As Vice President of Human Resources (HR) and Environment Health and Safety (EH&S), Jody Drope oversees a team of more than 80 employees with an annual operating budget of $14.3 million. Under Jody’s stewardship, the HR and EH&S teams are accelerating FortisBC’s transformational efforts by developing the best talent and building a culture of engagement, agility and workplace safety. Delivering energy to FortisBC’s 1.1 million customers requires stringent safety and environmental practices compliant with all federal, provincial and municipal regulatory bodies. Jody leads FortisBC’s team of occupational health, safety and environmental professionals who provide field support for the company’s gas and electric operations as well as their major capital projects. In addition, Jody is developing FortisBC’s Sustainability Plan outlining the organization’s vision and measurable objectives with respect to sustainable business practices. Jody career has been predominantly in Human Resources where her experience leading organizational transformations has been a theme. Prior to her current role she was responsible for all human resource management functions, labour relations operations and talent management initiatives at FortisBC (electric utility). Earlier in her career, Jody held management roles in municipal governments for the City of Kelowna and City of Vernon. Jody earned her Bachelors of Commerce from the University of Saskatchewan and holds a BC CHRP (Certified Human Resources Professional) designation.

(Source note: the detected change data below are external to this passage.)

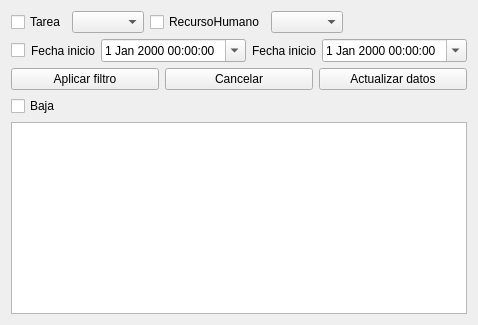
CocoMarck/administracionDeActividades, file views/ui/actividad_query_form.ui: the form before one commit.
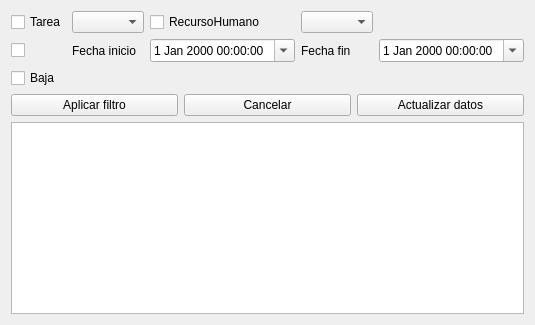
The form after the commit.

Commit message: Impoving ui's

Patch:
```diff
--- a/views/ui/actividad_query_form.ui
+++ b/views/ui/actividad_query_form.ui
@@ -7,153 +7,85 @@
     
     <!-- TareaId RecursoHumanoId-->
     <item>
-    <layout class="QHBoxLayout">
+    <layout class="QGridLayout">
 
      <!-- TareaId-->
-     <item>
+     <item row="0" column="0">
       <widget class="QCheckBox" name="checkbox_tarea">
        <property name="text">
         <string>Tarea</string>
        </property>
-       
-       <property name="sizePolicy">
-        <sizepolicy hsizetype="Fixed" vsizetype="Preferred">
-         <horstretch>0</horstretch><verstretch>0</verstretch>
-        </sizepolicy>
-       </property>
 
       </widget>
      </item>
      
-     <item>
+     <item row="0" column="1">
       <widget class="QComboBox" name="combobox_tarea">
 
-       <property name="sizePolicy">
-        <sizepolicy hsizetype="Fixed" vsizetype="Preferred">
-         <horstretch>1</horstretch><verstretch>1</verstretch>
-        </sizepolicy>
-       </property>
-
       </widget>
      </item>
      
      <!-- RecursoHumanoId-->
-     <item>
+     <item row="0" column="2">
       <widget class="QCheckBox" name="checkbox_recurso">
        <property name="text">
         <string>RecursoHumano</string>
        </property>
-       
-       <property name="sizePolicy">
-        <sizepolicy hsizetype="Fixed" vsizetype="Preferred">
-         <horstretch>0</horstretch><verstretch>0</verstretch>
-        </sizepolicy>
-       </property>
 
       </widget>
      </item>
      
-     <item>
+     <item row="0" column="3">
       <widget class="QComboBox" name="combobox_recurso">
 
-       <property name="sizePolicy">
-        <sizepolicy hsizetype="Fixed" vsizetype="Preferred">
-         <horstretch>1</horstretch><verstretch>1</verstretch>
-        </sizepolicy>
-       </property>
-
       </widget>
      </item>
-     
-     
-     <!-- Espaciador addStretch-->
-     <item>
-      <spacer name="horizontalSpacer">
-       <property name="orientation"> <enum>Qt::Horizontal</enum> </property>
-       <property name="sizeHint" stdset="0">
-        <size> <width>0</width><height>0</height> </size>
-       </property>
-      </spacer>
-     </item>
-
-    </layout>
-    </item>
     
-    
-    
 
-    <!-- Fecha Inicio y Fecha Fin -->
-    <item>
-    <layout class="QHBoxLayout">
-
-     <item>
+    <!-- Fila 2: Fecha Inicio y Fecha Fin -->
+     <item row="1" column="0">
       <widget class="QCheckBox" name="checkbox_datetime_range">
       </widget>
      </item>
      
      <!-- Fecha inicio -->
-     <item>
+     <item row="1" column="1">
       <widget class="QLabel" name="label_start_datetime">
        <property name="text"> <string>Fecha inicio</string> </property>
-       
-       <property name="sizePolicy">
-        <sizepolicy hsizetype="Fixed" vsizetype="Preferred">
-         <horstretch>0</horstretch><verstretch>0</verstretch>
-        </sizepolicy>
-       </property>
 
       </widget>
      </item>
      
-     <item>
+     <item row="1" column="2">
       <widget class="QDateTimeEdit" name="start_datetime">
        <property name="calendarPopup"> <bool>true</bool> </property>
 
-       <property name="sizePolicy">
-        <sizepolicy hsizetype="Fixed" vsizetype="Preferred">
-         <horstretch>1</horstretch><verstretch>1</verstretch>
-        </sizepolicy>
-       </property>
-
       </widget>
      </item>
      
      
      <!-- Fecha fin -->
-     <item>
+     <item row="1" column="3">
       <widget class="QLabel" name="label_end_datetime">
-       <property name="text"> <string>Fecha inicio</string> </property>
-       
-       <property name="sizePolicy">
-        <sizepolicy hsizetype="Fixed" vsizetype="Preferred">
-         <horstretch>0</horstretch><verstretch>0</verstretch>
-        </sizepolicy>
-       </property>
+       <property name="text"> <string>Fecha fin</string> </property>
 
       </widget>
      </item>
      
-     <item>
+     <item row="1" column="4">
       <widget class="QDateTimeEdit" name="end_datetime">
        <property name="calendarPopup"> <bool>true</bool> </property>
-      
-       <property name="sizePolicy">
-        <sizepolicy hsizetype="Fixed" vsizetype="Preferred">
-         <horstretch>1</horstretch><verstretch>1</verstretch>
-        </sizepolicy>
-       </property>
 
       </widget>
      </item>
      
-     <!-- Espaciador addStretch-->
-     <item>
-      <spacer name="horizontalSpacer">
-       <property name="orientation"> <enum>Qt::Horizontal</enum> </property>
-       <property name="sizeHint" stdset="0">
-        <size> <width>0</width><height>0</height> </size>
+     <!-- Fila 3: Baja -->
+     <item row="2" column="0">
+      <widget class="QCheckBox" name="checkbox_soft_delete">
+       <property name="text">
+        <string>Baja</string>
        </property>
-      </spacer>
+      </widget>
      </item>
 
     </layout>
@@ -196,17 +128,6 @@
     </item>
     
     
-    <item>
-     <widget class="QCheckBox" name="checkbox_soft_delete">
-      <property name="text">
-       <string>Baja</string>
-      </property>
-     </widget>
-    </item>
-    
-    
-    
-    
     <!-- Tabla -->
     <item>
      <widget class="QTableWidget" name="table"></widget>
```
The commit also changes 3 other files.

EVENT DATE, TIME & VENUE
Thursday, November 23, 2017
8:55 AM – 4:30 PM
The Vancouver Club
915 West Hastings Street, Vancouver
Register today… and save $200 per person.
Early Bird deadline: September 29, 2017
Special Group Rate:
Register 3 people and get a free registration for a 4th person.
For full details, please consult the conference brochure.
What attendees are saying!
“Content was relevant. A day to pause, reflect and listen. A spa day for the brain!”
– NORAH ALEXANDRE, Director Regional Operations, Western Division, Intact Insurance
“I appreciated the opportunity to participate is such a well-executed program; the speakers were outstanding.”
– SANDRA L. CASE, Vice President, People & Business Performance, Vancouver Fraser Port Authority
“I found this conference inspiring. The speakers were diverse and all had important messages; all were authentic and engaging. Very worthwhile.”
– AMANDA HOBSON, CFO & Vice President, Finance and Corporate Services, BCLC
“The quality of presenters was just so impressive. What a great day!”
– JESSICA MACHT, Partner, BC Region Financial Services Leader, PricewaterhouseCoopers
“I was inspired by the careers of the women I was surrounded by and learned I can be myself at the top. Authentic.”
– CHRISTY RIDOUT, Director, Corporate & Strategic Planning, BC Transit